Open access

About Russia, Its Revolutions, Its Development and Its Present


Michal Reiman

The author analyzes modern Russian history from a new perspective. Due to the ideological heritage of the XIXth and XXth centuries, the social settings of the sociopolitical history of the USSR (1917–1945) have not been fully identified. Detailed examination of ideological and political concepts shows that the revolution of 1917 became not a middle class, proletarian movement, but rather a plebeian one. The misjudgment by the new power enabled growth but caused tremendous losses of human lives and material damages. Socialization of economy and strict centralization led to a new social structure and established terror as an instrument for social reorganization. WWII revealed the necessity of a correction of these developments, but the events of the Cold War circumvented any further considerations.
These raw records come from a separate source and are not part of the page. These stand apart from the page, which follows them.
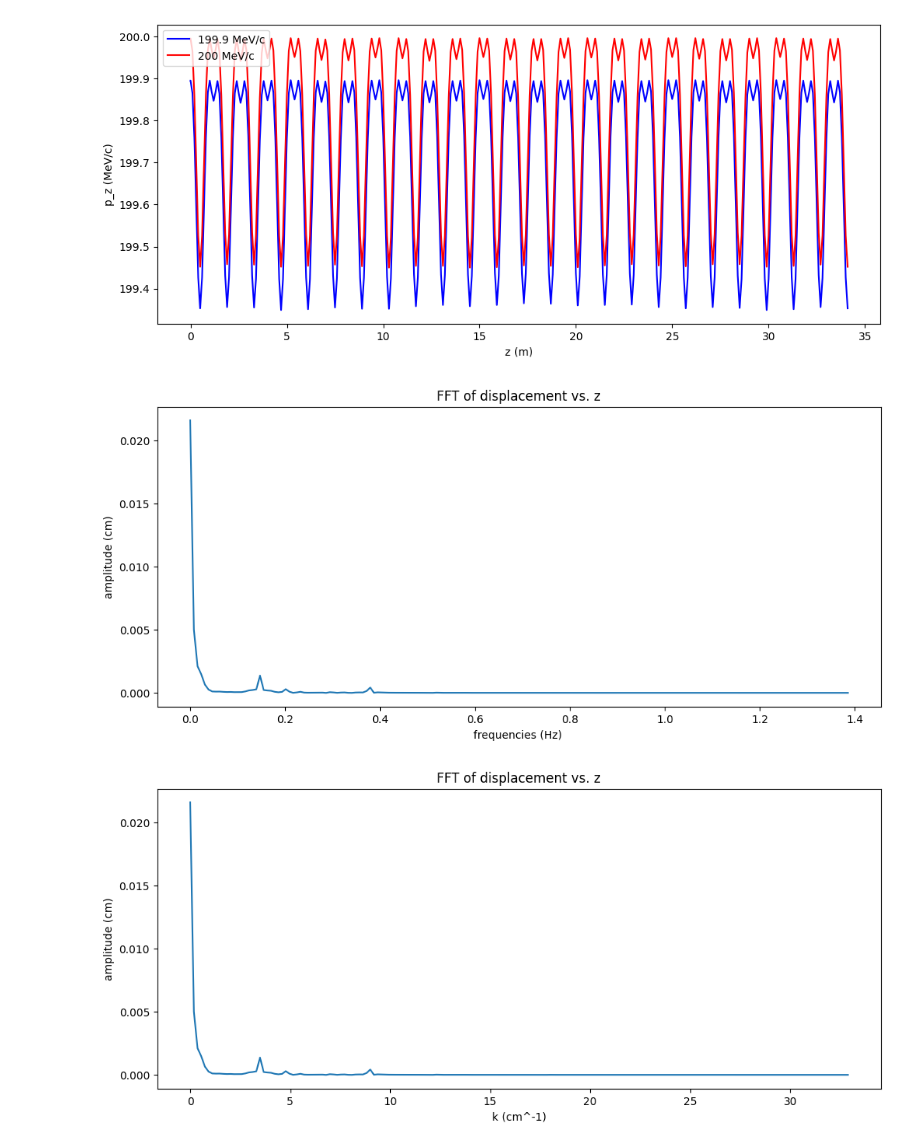
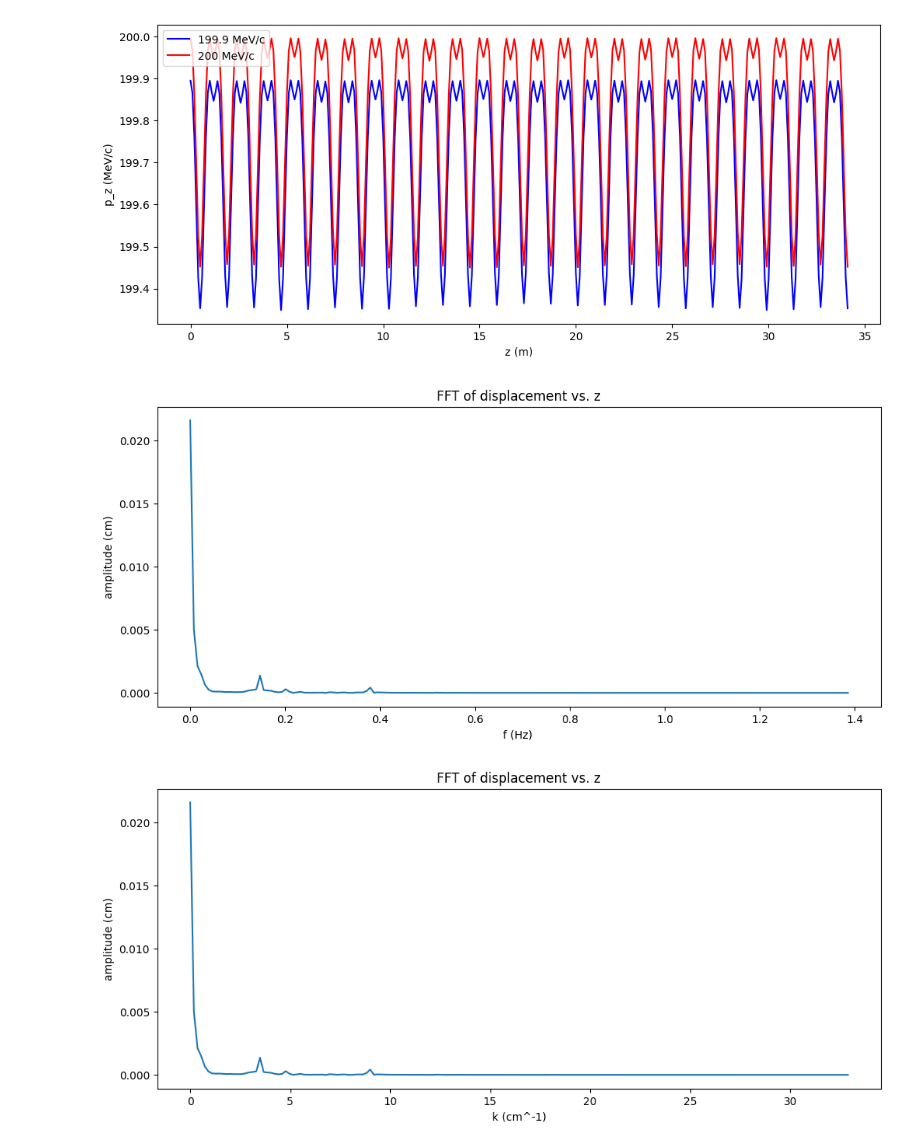
Before and after one commit to criggall/muon-cooling, a Jupyter notebook: Simplified-HFOFO/plot-compare-particles-dp.ipynb, the cells around one changed output. Drawn from its saved outputs; the diff is of its cells as text; code cells hidden in the pictures.

```diff
--- a/Simplified-HFOFO/plot-compare-particles.ipynb
+++ b/Simplified-HFOFO/plot-compare-particles-dp.ipynb
@@ -389,34 +383,34 @@ plt.show()
 # %%
 ##### FFT displacements in time basis #####
 
 # Evenly space z values:
 t_uniform = np.linspace(np.min(t_vals), np.max(t_vals), len(t_vals))
 displacements_interp_func = interp1d(t_vals, displacements)
 displacements_uniform = displacements_interp_func(t_uniform)
 
 # Perform FFT:
 fft = np.fft.fft(displacements_uniform)
 dt = t_uniform[1] - t_uniform[0]
 N = len(t_uniform)
 freqs = np.fft.fftfreq(N, d=dt)
 
 # Normalize amplitudes:
 amplitude = 2 * np.abs(fft) / N
 
 # Only take positive wave numbers:
 half_N = N // 2
 positive_freqs = freqs[:half_N]
 positive_amplitude = amplitude[:half_N]
 
 # Plot FFT:
 plt.figure(figsize=(12, 5))
 plt.plot(positive_freqs, positive_amplitude)
-plt.xlabel('frequencies (Hz) ')
+plt.xlabel('f (Hz) ')
 plt.ylabel('amplitude (cm)')
 plt.title('FFT of displacement vs. z')
 plt.show()
 # %% [output]
-[figure, old version]
+[figure, new version]
 # %%
 ##### FFT displacements in position basis #####
 
```
Also changed, not shown: parts of 5 cells of this notebook, 21 other files.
Show Summary Details
Open access




1. About the Russian Revolution of 1917

The Russia’s Maturity Level

The Russian Revolution of 1917 and Its Causes. Russian Marxism and the Bolshevics as a Political Party

The Russian Revolution as a Plebeian Revolution

2. The “Building Socialism” in the early 1920s

The War Communism and the NEP

The Events of 1923 in Germany and the Origin of the “Left Opposition” in the USSR

The Party and the Opposition after Lenin

The Opposition and the NEP

3. The NEP Crisis and Suppressing of the Left Opposition

The Year 1925 and Crush of Soviet Industrial Planing

Tautening International Relations and the NEP Crisis

The Party and Opposition in 1927. The “Platform” of Opposition

4. The Stalin’s “second” Revolution

The 1928 Crisis and Stalin’s Conflict with the Party “Rightists”

Stalin, his First Five-Year Plan and Related Issues

Collectivisation of Agriculture and Its Consequences

The 1932–1933 Famine and Changes in Stalin’s Politics

5. Stalin’s “Soft Course” and the Soviet 1930s Phenomenon

The Stalin’s new Soviet Society

Kirov’s Murder and the Turning Point in Stalin’s Domestic Policy

Changes in the International Situation and Soviet Politics

Stalin’s Constitution

6. Stalin’s “St. Bartholomew’s Day”

7. Consequences of Mass Massacre of the Soviet Elites

The Country after the Mass Massacre of Elites

USSR on the Brink of War

8. The USSR in the Second World War, 1941–1945

22 June 1941

Consolidation of the Soviet Leadership and Command

The 1943 – Turning Point of the War

Stalingrad and Kursk

9. The USSR and Western Allies

Connection and contradiction of the Allies


10. The USSR and East-Central Europe

The USSR at the Countries of East Central Europe and Balkan on the End of War

Churchill, Stalin and the “Percentage Agreement”

Yalta and Potsdam

11. The USSR as the New World Superpower

A Few Words in Conclusion